++++ Recorded data ++++
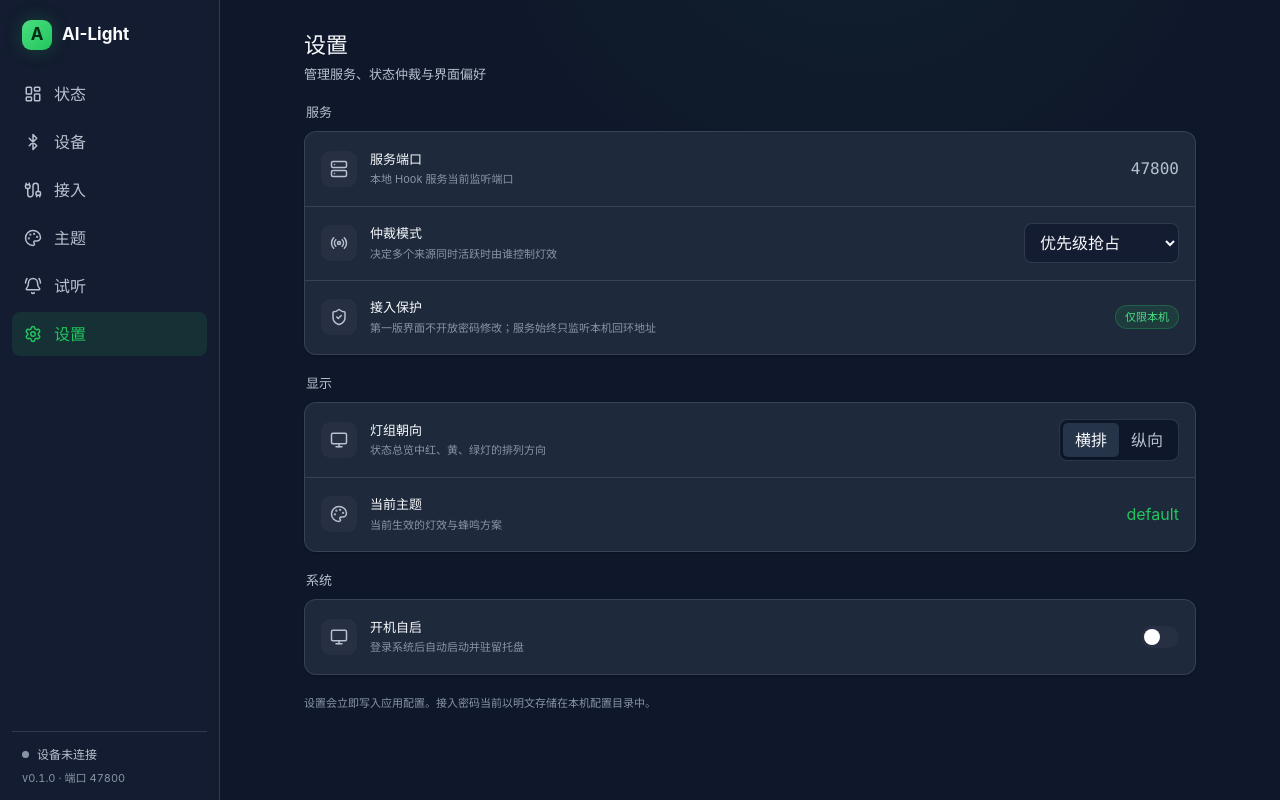
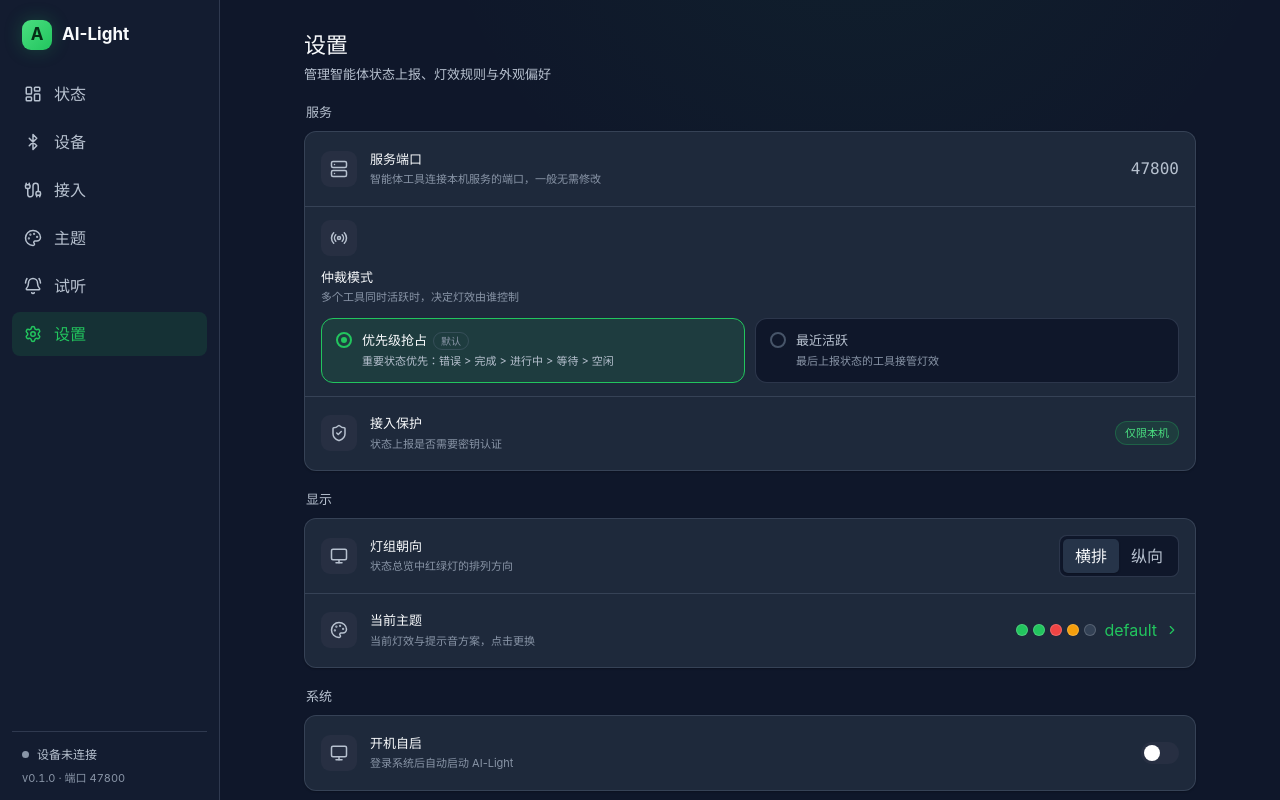
Before and after one commit to LeonDevLifeLog/ai-light, a React (Vite) app: page /settings in a window 1280 px wide. Built offline with nearby package versions, Linux system fonts and the light colour scheme.

Commit message:
Redesign settings page with arbitration mode cards and theme preview

```diff
--- a/src/app/global.css
+++ b/src/app/global.css
@@ -969,6 +969,103 @@ input[type="range"] {
 .setting-row__control select {
   min-width: 155px;
 }
+.setting-row--stacked {
+  flex-direction: column;
+  gap: 12px;
+  align-items: stretch;
+}
+.setting-row--stacked .setting-row__control {
+  width: 100%;
+}
+.mode-options {
+  display: grid;
+  grid-template-columns: repeat(2, minmax(0, 1fr));
+  gap: 10px;
+  width: 100%;
+  padding: 0;
+  margin: 0;
+  border: 0;
+}
+.mode-option {
+  display: flex;
+  gap: 10px;
+  align-items: flex-start;
+  padding: 12px 14px;
+  color: var(--text-secondary);
+  text-align: left;
+  background: var(--bg);
+  border: 1px solid var(--border-soft);
+  border-radius: var(--radius-lg);
+  transition:
+    border-color 0.15s ease,
+    background-color 0.15s ease;
+}
+.mode-option__indicator {
+  position: relative;
+  flex: none;
+  width: 16px;
+  height: 16px;
+  margin-top: 1px;
+  border: 2px solid var(--border);
+  border-radius: 50%;
+  transition: border-color 0.15s ease;
+}
+.mode-option__body {
+  display: flex;
+  flex-direction: column;
+  gap: 3px;
+  min-width: 0;
+}
+.mode-option__title {
+  display: flex;
+  gap: 6px;
+  align-items: center;
+}
+.mode-option__name {
+  font-size: 13px;
+  font-weight: 600;
+}
+.mode-option__tag {
+  padding: 0 7px;
+  font-size: 10px;
+  line-height: 16px;
+  color: var(--text-tertiary);
+  border: 1px solid var(--border-soft);
+  border-radius: 99px;
+}
+.mode-option__desc {
+  font-size: 11px;
+  line-height: 1.5;
+  color: var(--text-tertiary);
+}
+.mode-option--active {
+  color: var(--foreground);
+  background: var(--accent-soft);
+  border-color: var(--accent);
+}
+.mode-option:hover:not(:disabled) {
+  border-color: var(--border);
+}
+.mode-option:disabled {
+  cursor: not-allowed;
+  opacity: 0.6;
+}
+.mode-option--active .mode-option__desc {
+  color: var(--text-secondary);
+}
+.mode-option--active .mode-option__indicator {
+  border-color: var(--accent);
+}
+.mode-option--active .mode-option__indicator::after {
+  position: absolute;
+  inset: 3px;
+  content: "";
+  background: var(--accent);
+  border-radius: 50%;
+}
+.mode-option--active:hover:not(:disabled) {
+  border-color: var(--accent);
+}
 .setting-value {
   color: var(--text-secondary);
 }
@@ -1015,6 +1112,36 @@ input[type="range"] {
 .setting-link {
   color: var(--accent);
   text-decoration: none;
+}
+.setting-theme {
+  display: inline-flex;
+  gap: 8px;
+  align-items: center;
+  max-width: 340px;
+}
+.setting-theme__dots {
+  display: inline-flex;
+  gap: 5px;
+  align-items: center;
+}
+.setting-theme__dots span {
+  width: 12px;
+  height: 12px;
+  border-radius: 50%;
+  box-shadow: inset 0 0 0 1px rgba(255, 255, 255, 0.18);
+}
+.setting-theme__name {
+  max-width: 150px;
+  overflow: hidden;
+  text-overflow: ellipsis;
+  white-space: nowrap;
+}
+.setting-theme__sound {
+  display: inline-flex;
+  gap: 3px;
+  align-items: center;
+  font-size: 10px;
+  color: var(--text-tertiary);
 }
 .setting-inline {
   display: flex;
--- a/src/app/routes/settings.tsx
+++ b/src/app/routes/settings.tsx
@@ -1,37 +1,104 @@
-import { Monitor, Palette, Radio, Server, ShieldCheck } from "lucide-react";
-import { useState } from "react";
+import {
+  ChevronRight,
+  Monitor,
+  Palette,
+  Radio,
+  Server,
+  ShieldCheck,
+  Volume2,
+} from "lucide-react";
+import { useEffect, useState } from "react";
 import { Link } from "react-router";
 import { useAppState } from "@/app/app-context";
 import { Card, PageHeader, StatusTag } from "@/components/app-ui";
-import { type AppConfig, asAppError } from "@/lib/ailight";
-import { runAsync } from "@/lib/utils";
+import type { AppConfig, ThemeFile } from "@/lib/ailight";
+import { api, asAppError } from "@/lib/ailight";
+import { cn, runAsync } from "@/lib/utils";
 
 function SettingRow({
   icon,
   title,
   description,
+  stacked,
   children,
 }: {
   icon: React.ReactNode;
   title: string;
-  description: string;
+  description?: string;
+  stacked?: boolean;
   children: React.ReactNode;
 }) {
   return (
-    <div className="setting-row">
+    <div className={cn("setting-row", stacked && "setting-row--stacked")}>
       <div className="setting-row__icon">{icon}</div>
       <div className="setting-row__copy">
         <strong>{title}</strong>
-        <span>{description}</span>
+        {description ? <span>{description}</span> : null}
       </div>
       <div className="setting-row__control">{children}</div>
     </div>
   );
 }
 
+function themePreview(file: ThemeFile): {
+  swatches: Array<{ state: string; color: string }>;
+  hasSound: boolean;
+} {
+  const preferred = ["WORKING", "SUCCESS", "ERROR", "WAITING", "IDLE"];
+  const keys = preferred.filter((key) => file.states[key]);
+  const pick = keys.length >= 3 ? keys : Object.keys(file.states).slice(0, 3);
+  const swatches: Array<{ state: string; color: string }> = [];
+  let hasSound = false;
+  for (const key of pick) {
+    const scene = file.scenes[file.states[key]?.scene];
+    const led = scene?.leds.find((track) => track != null);
+    swatches.push({
+      state: key,
+      color: led?.high ?? led?.low ?? "#334155",
+    });
+    if (scene?.buzzer) {
+      hasSound = true;
+    }
+  }
+  while (swatches.length < 3) {
+    swatches.push({ state: `pad-${swatches.length}`, color: "#334155" });
+  }
+  return { swatches, hasSound };
+}
+
 export function SettingsPage() {
   const { snapshot, config, patchConfig, notify } = useAppState();
   const [saving, setSaving] = useState<string | null>(null);
+  const [preview, setPreview] = useState<{
+    swatches: Array<{ state: string; color: string }>;
+    hasSound: boolean;
+  } | null>(null);
+  const activeTheme = config?.activeTheme;
+
+  useEffect(() => {
+    if (!activeTheme) {
+      return;
+    }
+    let cancelled = false;
+    runAsync(
+      api
+        .getTheme(activeTheme)
+        .then((content) => JSON.parse(content) as ThemeFile)
+        .then((file) => {
+          if (!cancelled) {
+            setPreview(themePreview(file));
+          }
+        })
+        .catch(() => {
+          if (!cancelled) {
+            setPreview(null);
+          }
+        })
+    );
+    return () => {
+      cancelled = true;
+    };
+  }, [activeTheme]);
 
   if (!config) {
     return null;
@@ -55,14 +122,17 @@ export function SettingsPage() {
 
   return (
     <div className="page-stack page-stack--narrow">
-      <PageHeader description="管理服务、状态仲裁与界面偏好" title="设置" />
+      <PageHeader
+        description="管理智能体状态上报、灯效规则与外观偏好"
+        title="设置"
+      />
       <section aria-labelledby="service-settings">
         <h2 className="section-title" id="service-settings">
           服务
         </h2>
         <Card className="settings-card">
           <SettingRow
-            description="本地 Hook 服务当前监听端口"
+            description="智能体工具连接本机服务的端口，一般无需修改"
             icon={<Server />}
             title="服务端口"
           >
@@ -71,29 +141,68 @@ export function SettingsPage() {
             </code>
           </SettingRow>
           <SettingRow
-            description="决定多个来源同时活跃时由谁控制灯效"
+            description="多个工具同时活跃时，决定灯效由谁控制"
             icon={<Radio />}
+            stacked
             title="仲裁模式"
           >
-            <select
-              aria-label="仲裁模式"
+            <fieldset aria-label="仲裁模式" className="mode-options">
+              <button
+                aria-pressed={config.arbitrationMode === "priority"}
+                className={cn(
+                  "mode-option",
+                  config.arbitrationMode === "priority" && "mode-option--active"
+                )}
                 disabled={saving === "arbitrationMode"}
-              onChange={(event) =>
+                onClick={() =>
+                  runAsync(
+                    update("arbitrationMode", { arbitrationMode: "priority" })
+                  )
+                }
+                type="button"
+              >
+                <span aria-hidden="true" className="mode-option__indicator" />
+                <span className="mode-option__body">
+                  <span className="mode-option__title">
+                    <span className="mode-option__name">优先级抢占</span>
+                    <span className="mode-option__tag">默认</span>
+                  </span>
+                  <span className="mode-option__desc">
+                    重要状态优先：错误 &gt; 完成 &gt; 进行中 &gt; 等待 &gt; 空闲
+                  </span>
+                </span>
+              </button>
+              <button
+                aria-pressed={config.arbitrationMode === "last_active"}
+                className={cn(
+                  "mode-option",
+                  config.arbitrationMode === "last_active" &&
+                    "mode-option--active"
+                )}
+                disabled={saving === "arbitrationMode"}
+                onClick={() =>
                   runAsync(
                     update("arbitrationMode", {
-                    arbitrationMode: event.target
-                      .value as AppConfig["arbitrationMode"],
+                      arbitrationMode: "last_active",
                     })
                   )
                 }
-              value={config.arbitrationMode}
+                type="button"
               >
-              <option value="priority">优先级抢占</option>
-              <option value="last_active">最近活跃</option>
-            </select>
+                <span aria-hidden="true" className="mode-option__indicator" />
+                <span className="mode-option__body">
+                  <span className="mode-option__title">
+                    <span className="mode-option__name">最近活跃</span>
+                  </span>
+                  <span className="mode-option__desc">
+                    最后上报状态的工具接管灯效
+                  </span>
+                </span>
+              </button>
+            </fieldset>
           </SettingRow>
           <SettingRow
-            description="第一版界面不开放密码修改；服务始终只监听本机回环地址"
+            description="状态上报是否需要密钥认证"
             icon={<ShieldCheck />}
             title="接入保护"
           >
@@ -111,7 +220,7 @@ export function SettingsPage() {
         </h2>
         <Card className="settings-card">
           <SettingRow
-            description="状态总览中红、黄、绿灯的排列方向"
+            description="状态总览中红绿灯的排列方向"
             icon={<Monitor />}
             title="灯组朝向"
           >
@@ -141,12 +250,31 @@ export function SettingsPage() {
             </fieldset>
           </SettingRow>
           <SettingRow
-            description="当前生效的灯效与蜂鸣方案"
+            description="当前灯效与提示音方案，点击更换"
             icon={<Palette />}
             title="当前主题"
           >
-            <Link className="setting-link" to="/themes">
+            <Link className="setting-link setting-theme" to="/themes">
+              {preview ? (
+                <span aria-hidden="true" className="setting-theme__dots">
+                  {preview.swatches.map((swatch) => (
+                    <span
+                      key={swatch.state}
+                      style={{ background: swatch.color }}
+                    />
+                  ))}
+                </span>
+              ) : null}
+              <span className="setting-theme__name">
                 {snapshot?.activeTheme ?? config.activeTheme}
+              </span>
+              {preview?.hasSound ? (
+                <span className="setting-theme__sound">
+                  <Volume2 size={12} />
+                  提示音
+                </span>
+              ) : null}
+              <ChevronRight size={14} />
             </Link>
           </SettingRow>
         </Card>
@@ -157,12 +285,13 @@ export function SettingsPage() {
         </h2>
         <Card className="settings-card">
           <SettingRow
-            description="登录系统后自动启动并驻留托盘"
+            description="登录系统后自动启动 AI-Light"
             icon={<Monitor />}
             title="开机自启"
           >
             <button
               aria-checked={config.autostart}
+              aria-label="开机自启"
               className="switch"
               disabled={saving === "autostart"}
               onClick={() =>
@@ -176,9 +305,7 @@ export function SettingsPage() {
           </SettingRow>
         </Card>
       </section>
-      <p className="settings-note">
-        设置会立即写入应用配置。接入密码当前以明文存储在本机配置目录中。
-      </p>
+      <p className="settings-note">所有设置即时生效并自动保存</p>
     </div>
   );
 }
--- a/src/components/app-ui.tsx
+++ b/src/components/app-ui.tsx
@@ -25,7 +25,7 @@ export function Card({ className, ...props }: HTMLAttributes<HTMLDivElement>) {
 
 interface PageHeaderProps {
   actions?: ReactNode;
-  description: ReactNode;
+  description?: ReactNode;
   title: string;
 }
 
@@ -34,7 +34,7 @@ export function PageHeader({ title, description, actions }: PageHeaderProps) {
     <header className="page-header">
       <div>
         <h1>{title}</h1>
-        <p>{description}</p>
+        {description ? <p>{description}</p> : null}
       </div>
       {actions ? <div className="page-actions">{actions}</div> : null}
     </header>
```
Lines whose indentation alone changed are shown as unchanged.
++++
Search the data for the word "function" and copy each line where it appears.

 function SettingRow({
+function themePreview(file: ThemeFile): {
 export function SettingsPage() {
@@ -55,14 +122,17 @@ export function SettingsPage() {
@@ -71,29 +141,68 @@ export function SettingsPage() {
@@ -111,7 +220,7 @@ export function SettingsPage() {
@@ -141,12 +250,31 @@ export function SettingsPage() {
@@ -157,12 +285,13 @@ export function SettingsPage() {
@@ -176,9 +305,7 @@ export function SettingsPage() {
@@ -25,7 +25,7 @@ export function Card({ className, ...props }: HTMLAttributes<HTMLDivElement>) {
@@ -34,7 +34,7 @@ export function PageHeader({ title, description, actions }: PageHeaderProps) {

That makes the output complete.